• EXERCISE DESCRIPTION
What you return must match the records word for word, except that pictures are dropped.

• GIVEN INFORMATION
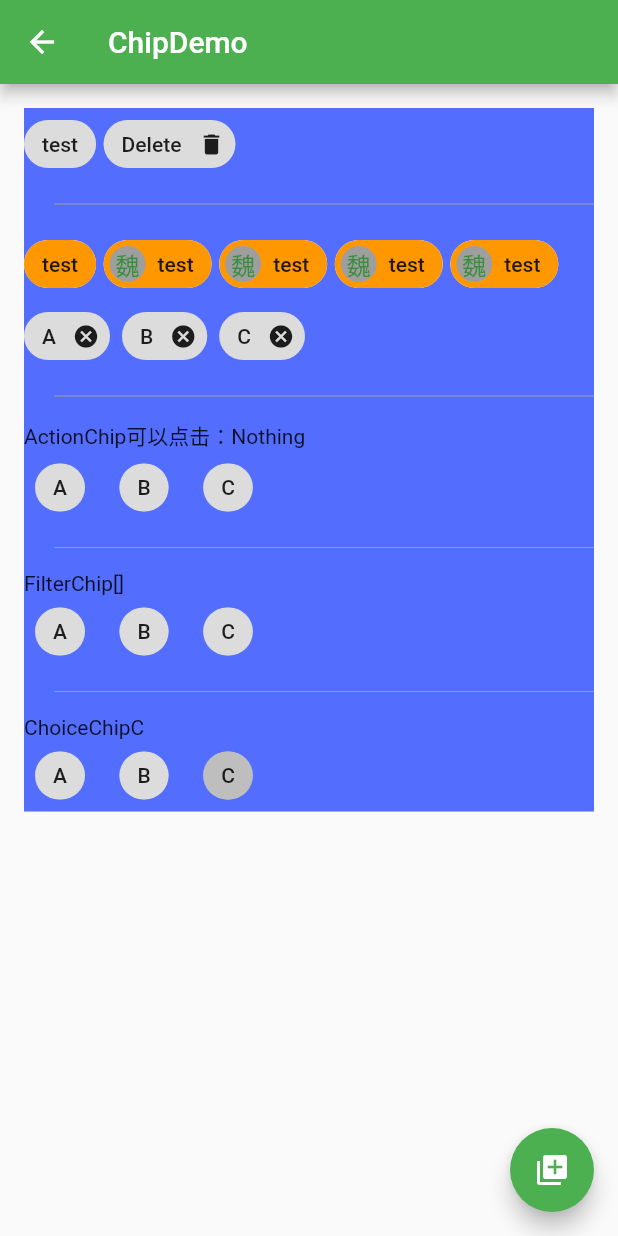
After one commit to effortwdh/test_flutter, a Flutter app: the ChipDemo screen opened directly, on a phone screen of 412 x 824 dp. The commit adds this screen. Run offline on Flutter 3.47's test engine with Material 2 defaults, Android fonts, the phone set to English and light mode, and no system bars.

Commit message:
kechen14

```diff
--- /dev/null
+++ b/lib/demo/chip_demo.dart
@@ -0,0 +1,217 @@
+import 'package:flutter/foundation.dart';
+import 'package:flutter/material.dart';
+import 'dart:async';
+class ChipDemo extends StatefulWidget{
+  @override
+  State<StatefulWidget> createState() {
+    return _ChipDemoState();
+  }
+}
+
+class _ChipDemoState extends State<ChipDemo>{
+  List<String>_tags = [
+    'A',
+    'B',
+    'C',
+  ];
+  String _outText ='Nothing';
+  List<String> _selected = [];
+  String _choice = 'C';
+  @override
+  Widget build(BuildContext context) {
+    return Scaffold(
+      appBar: AppBar(
+        title: Text('ChipDemo'),
+
+      ),
+      floatingActionButton: FloatingActionButton(
+        child: Icon(Icons.add_to_photos),
+        onPressed: (){
+          setState(() {
+            _tags=[
+              'A',
+              'B',
+              'C',
+            ];
+
+            _selected = [];
+          });
+
+        },
+      ),
+      body:
+      Container(
+        padding: EdgeInsets.all(16),
+        child: Column(
+          children: <Widget>[
+            Container(
+              color: Colors.indigoAccent,
+              child:
+                  //为了防止超出 改为Wrap 可以自动换行
+                  Wrap(
+                    spacing: 5.0,
+                    children: <Widget>[
+                      Chip(
+                        label: Text('test'),
+                      ),
+                      //带删除的Chip
+                      Chip(
+                        label: Text('Delete'),
+                        deleteIcon: Icon(Icons.delete),
+                        //长按提示信息
+                        deleteButtonTooltipMessage: 'tag 删除',
+                        onDeleted: (){
+
+                        },
+                      ),
+                      //分隔符
+                      Divider(
+                        color: Colors.grey,
+                        height: 32,
+                        indent: 20,
+                      ),
+                      Chip(
+                        label: Text('test'),
+                        backgroundColor: Colors.orange,
+                      ),
+                      Chip(
+                        label: Text('test'),
+                        backgroundColor: Colors.orange,
+                        //前方
+                        avatar: CircleAvatar(
+                          backgroundColor: Colors.grey,
+                          child: Text('魏'),
+                        )
+                      ),
+                      Chip(
+                          label: Text('test'),
+                          backgroundColor: Colors.orange,
+                          //前方
+                          avatar: CircleAvatar(
+                            backgroundColor: Colors.grey,
+                            child: Text('魏'),
+                          )
+                      ),
+                      Chip(
+                          label: Text('test'),
+                          backgroundColor: Colors.orange,
+                          //前方
+                          avatar: CircleAvatar(
+                            backgroundColor: Colors.grey,
+                            child: Text('魏'),
+                          )
+                      ),
+                      Chip(
+                          label: Text('test'),
+                          backgroundColor: Colors.orange,
+                          //前方
+                          avatar: CircleAvatar(
+                            backgroundColor: Colors.grey,
+                            child: Text('魏'),
+                          )
+                      ),
+                      Wrap(
+                        spacing: 8.0,
+                        children:_tags.map((tag){
+                            return Chip(
+                              label: Text(tag),
+                              onDeleted:(){
+                                setState(() {
+                                  _tags.remove(tag);
+                                });
+                              },
+                            );
+                          }).toList(),
+
+                      ),
+                      //ActionChip
+                      Divider(
+                        color: Colors.grey,
+                        height: 32,
+                        indent: 20,
+                      ),
+                      Container(
+                        width: double.infinity,
+                        child: Text('ActionChip可以点击：'+_outText),
+                      ),
+                      Wrap(
+                        spacing: 8.0,
+                        children:_tags.map((tag){
+                          return ActionChip(
+                            label: Text(tag),
+                            onPressed: (){
+                              setState(() {
+                                _outText = tag;
+                              });
+                            },
+                          );
+                        }).toList(),
+
+                      ),
+                      //FilterChip 可以
+                      Divider(
+                        color: Colors.grey,
+                        height: 32,
+                        indent: 20,
+                      ),
+                      Container(
+                        width: double.infinity,
+                        child: Text('FilterChip'+_selected.toString()),
+                      ),
+                      Wrap(
+                        spacing: 8.0,
+                        children:_tags.map((tag){
+                          return FilterChip(
+                            label: Text(tag),
+                            selected: _selected.contains(tag),
+                            onSelected: (value){
+                              setState(() {
+                                if(_selected.contains(tag))
+                                  _selected.remove(tag);
+                                else
+                                  _selected.add(tag);
+                              });
+
+                            },
+                          );
+                        }).toList(),
+
+                      ),
+                      //ChoiceChip 可以
+                      Divider(
+                        color: Colors.grey,
+                        height: 32,
+                        indent: 20,
+                      ),
+                      Container(
+                        width: double.infinity,
+                        child: Text('ChoiceChip'+_choice),
+                      ),
+                      Wrap(
+                        spacing: 8.0,
+                        children:_tags.map((tag){
+                          return ChoiceChip(
+                            label: Text(tag),
+                            selected: _choice == tag,
+                            onSelected: (value){
+                              setState(() {
+                                _choice = tag;
+                              });
+
+                            },
+                          );
+                        }).toList(),
+
+                      ),
+                    ],
+                  )
+
+            ),
+
+          ],
+        ),
+
+      ),
+    );
+  }
+}
--- a/lib/demo/material_components.dart
+++ b/lib/demo/material_components.dart
@@ -7,6 +7,8 @@ import 'SnackBar_dialog_demo.dart';
 import 'from_demo.dart';
 import 'checkbox_demo.dart';
 import 'date_time_demo.dart';
+import 'chip_demo.dart';
+import 'Data_Table_Demo.dart';
 class MaterialComponents extends StatelessWidget{
   @override
   Widget build(BuildContext context) {
@@ -27,6 +29,8 @@ class MaterialComponents extends StatelessWidget{
           ListItem(title: 'From',pageWidget: FromDemo(),),
           ListItem(title: 'CheckBoxDemo',pageWidget: CheckBoxDemo(),),
           ListItem(title: 'DataTimeDemo',pageWidget: DataTimeDemo(),),
+          ListItem(title: 'ChipDemo',pageWidget: ChipDemo(),),
+          ListItem(title: 'DataTableDemo',pageWidget: DataTableDemo(),),
         ],
       ),
     );
--- a/lib/model/post.dart
+++ b/lib/model/post.dart
@@ -1,5 +1,5 @@
 class Post {
-  const Post({
+  Post({
     this.title,
     this.author,
     this.imageUrl,
@@ -9,6 +9,8 @@ class Post {
   final String author;
   final String imageUrl;
   final String description;
+
+  bool selected =false;
 }
 
 final List<Post> posts = [
```
Also changed, not shown: lib/demo/Data_Table_Demo.dart (added, +167 -0 lines).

• YOUR SOLUTION
After one commit to effortwdh/test_flutter, a Flutter app: the ChipDemo screen opened directly, on a phone screen of 412 x 824 dp. The commit adds this screen. Run offline on Flutter 3.47's test engine with Material 2 defaults, Android fonts, the phone set to English and light mode, and no system bars.

Commit message:
kechen14

```diff
--- /dev/null
+++ b/lib/demo/chip_demo.dart
@@ -0,0 +1,217 @@
+import 'package:flutter/foundation.dart';
+import 'package:flutter/material.dart';
+import 'dart:async';
+class ChipDemo extends StatefulWidget{
+  @override
+  State<StatefulWidget> createState() {
+    return _ChipDemoState();
+  }
+}
+
+class _ChipDemoState extends State<ChipDemo>{
+  List<String>_tags = [
+    'A',
+    'B',
+    'C',
+  ];
+  String _outText ='Nothing';
+  List<String> _selected = [];
+  String _choice = 'C';
+  @override
+  Widget build(BuildContext context) {
+    return Scaffold(
+      appBar: AppBar(
+        title: Text('ChipDemo'),
+
+      ),
+      floatingActionButton: FloatingActionButton(
+        child: Icon(Icons.add_to_photos),
+        onPressed: (){
+          setState(() {
+            _tags=[
+              'A',
+              'B',
+              'C',
+            ];
+
+            _selected = [];
+          });
+
+        },
+      ),
+      body:
+      Container(
+        padding: EdgeInsets.all(16),
+        child: Column(
+          children: <Widget>[
+            Container(
+              color: Colors.indigoAccent,
+              child:
+                  //为了防止超出 改为Wrap 可以自动换行
+                  Wrap(
+                    spacing: 5.0,
+                    children: <Widget>[
+                      Chip(
+                        label: Text('test'),
+                      ),
+                      //带删除的Chip
+                      Chip(
+                        label: Text('Delete'),
+                        deleteIcon: Icon(Icons.delete),
+                        //长按提示信息
+                        deleteButtonTooltipMessage: 'tag 删除',
+                        onDeleted: (){
+
+                        },
+                      ),
+                      //分隔符
+                      Divider(
+                        color: Colors.grey,
+                        height: 32,
+                        indent: 20,
+                      ),
+                      Chip(
+                        label: Text('test'),
+                        backgroundColor: Colors.orange,
+                      ),
+                      Chip(
+                        label: Text('test'),
+                        backgroundColor: Colors.orange,
+                        //前方
+                        avatar: CircleAvatar(
+                          backgroundColor: Colors.grey,
+                          child: Text('魏'),
+                        )
+                      ),
+                      Chip(
+                          label: Text('test'),
+                          backgroundColor: Colors.orange,
+                          //前方
+                          avatar: CircleAvatar(
+                            backgroundColor: Colors.grey,
+                            child: Text('魏'),
+                          )
+                      ),
+                      Chip(
+                          label: Text('test'),
+                          backgroundColor: Colors.orange,
+                          //前方
+                          avatar: CircleAvatar(
+                            backgroundColor: Colors.grey,
+                            child: Text('魏'),
+                          )
+                      ),
+                      Chip(
+                          label: Text('test'),
+                          backgroundColor: Colors.orange,
+                          //前方
+                          avatar: CircleAvatar(
+                            backgroundColor: Colors.grey,
+                            child: Text('魏'),
+                          )
+                      ),
+                      Wrap(
+                        spacing: 8.0,
+                        children:_tags.map((tag){
+                            return Chip(
+                              label: Text(tag),
+                              onDeleted:(){
+                                setState(() {
+                                  _tags.remove(tag);
+                                });
+                              },
+                            );
+                          }).toList(),
+
+                      ),
+                      //ActionChip
+                      Divider(
+                        color: Colors.grey,
+                        height: 32,
+                        indent: 20,
+                      ),
+                      Container(
+                        width: double.infinity,
+                        child: Text('ActionChip可以点击：'+_outText),
+                      ),
+                      Wrap(
+                        spacing: 8.0,
+                        children:_tags.map((tag){
+                          return ActionChip(
+                            label: Text(tag),
+                            onPressed: (){
+                              setState(() {
+                                _outText = tag;
+                              });
+                            },
+                          );
+                        }).toList(),
+
+                      ),
+                      //FilterChip 可以
+                      Divider(
+                        color: Colors.grey,
+                        height: 32,
+                        indent: 20,
+                      ),
+                      Container(
+                        width: double.infinity,
+                        child: Text('FilterChip'+_selected.toString()),
+                      ),
+                      Wrap(
+                        spacing: 8.0,
+                        children:_tags.map((tag){
+                          return FilterChip(
+                            label: Text(tag),
+                            selected: _selected.contains(tag),
+                            onSelected: (value){
+                              setState(() {
+                                if(_selected.contains(tag))
+                                  _selected.remove(tag);
+                                else
+                                  _selected.add(tag);
+                              });
+
+                            },
+                          );
+                        }).toList(),
+
+                      ),
+                      //ChoiceChip 可以
+                      Divider(
+                        color: Colors.grey,
+                        height: 32,
+                        indent: 20,
+                      ),
+                      Container(
+                        width: double.infinity,
+                        child: Text('ChoiceChip'+_choice),
+                      ),
+                      Wrap(
+                        spacing: 8.0,
+                        children:_tags.map((tag){
+                          return ChoiceChip(
+                            label: Text(tag),
+                            selected: _choice == tag,
+                            onSelected: (value){
+                              setState(() {
+                                _choice = tag;
+                              });
+
+                            },
+                          );
+                        }).toList(),
+
+                      ),
+                    ],
+                  )
+
+            ),
+
+          ],
+        ),
+
+      ),
+    );
+  }
+}
--- a/lib/demo/material_components.dart
+++ b/lib/demo/material_components.dart
@@ -7,6 +7,8 @@ import 'SnackBar_dialog_demo.dart';
 import 'from_demo.dart';
 import 'checkbox_demo.dart';
 import 'date_time_demo.dart';
+import 'chip_demo.dart';
+import 'Data_Table_Demo.dart';
 class MaterialComponents extends StatelessWidget{
   @override
   Widget build(BuildContext context) {
@@ -27,6 +29,8 @@ class MaterialComponents extends StatelessWidget{
           ListItem(title: 'From',pageWidget: FromDemo(),),
           ListItem(title: 'CheckBoxDemo',pageWidget: CheckBoxDemo(),),
           ListItem(title: 'DataTimeDemo',pageWidget: DataTimeDemo(),),
+          ListItem(title: 'ChipDemo',pageWidget: ChipDemo(),),
+          ListItem(title: 'DataTableDemo',pageWidget: DataTableDemo(),),
         ],
       ),
     );
--- a/lib/model/post.dart
+++ b/lib/model/post.dart
@@ -1,5 +1,5 @@
 class Post {
-  const Post({
+  Post({
     this.title,
     this.author,
     this.imageUrl,
@@ -9,6 +9,8 @@ class Post {
   final String author;
   final String imageUrl;
   final String description;
+
+  bool selected =false;
 }
 
 final List<Post> posts = [
```
Also changed, not shown: lib/demo/Data_Table_Demo.dart (added, +167 -0 lines).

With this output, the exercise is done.